:: PROBLEM TO WORK ON ::
Filter the listing below, keeping every line that holds "のーぶる".

:: RECORDS FOR THIS TASK ::
________
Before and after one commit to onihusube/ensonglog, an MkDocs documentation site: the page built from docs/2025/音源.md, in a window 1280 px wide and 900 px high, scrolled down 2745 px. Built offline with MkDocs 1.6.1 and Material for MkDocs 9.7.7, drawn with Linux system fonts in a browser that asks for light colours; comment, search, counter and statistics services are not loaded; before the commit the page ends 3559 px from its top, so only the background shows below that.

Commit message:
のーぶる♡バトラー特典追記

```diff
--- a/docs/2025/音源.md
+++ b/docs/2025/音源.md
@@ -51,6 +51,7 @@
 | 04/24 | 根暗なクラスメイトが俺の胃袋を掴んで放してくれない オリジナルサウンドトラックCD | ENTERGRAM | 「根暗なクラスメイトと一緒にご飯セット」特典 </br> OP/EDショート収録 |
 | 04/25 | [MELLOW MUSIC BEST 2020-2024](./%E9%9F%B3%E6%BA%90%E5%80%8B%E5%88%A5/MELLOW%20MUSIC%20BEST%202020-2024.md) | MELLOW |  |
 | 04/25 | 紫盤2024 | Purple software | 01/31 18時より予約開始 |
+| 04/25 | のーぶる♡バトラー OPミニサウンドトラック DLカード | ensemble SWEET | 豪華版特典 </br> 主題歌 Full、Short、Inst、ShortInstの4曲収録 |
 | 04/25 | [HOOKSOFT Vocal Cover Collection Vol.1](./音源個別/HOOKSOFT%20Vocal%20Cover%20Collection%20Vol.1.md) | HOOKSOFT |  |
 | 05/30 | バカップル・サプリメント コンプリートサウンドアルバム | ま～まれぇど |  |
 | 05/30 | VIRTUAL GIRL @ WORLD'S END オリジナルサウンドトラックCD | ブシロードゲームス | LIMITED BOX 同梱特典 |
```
________
:: THE COMPLETED TASK ::
のーぶる♡バトラー特典追記
+| 04/25 | のーぶる♡バトラー OPミニサウンドトラック DLカード | ensemble SWEET | 豪華版特典 </br> 主題歌 Full、Short、Inst、ShortInstの4曲収録 |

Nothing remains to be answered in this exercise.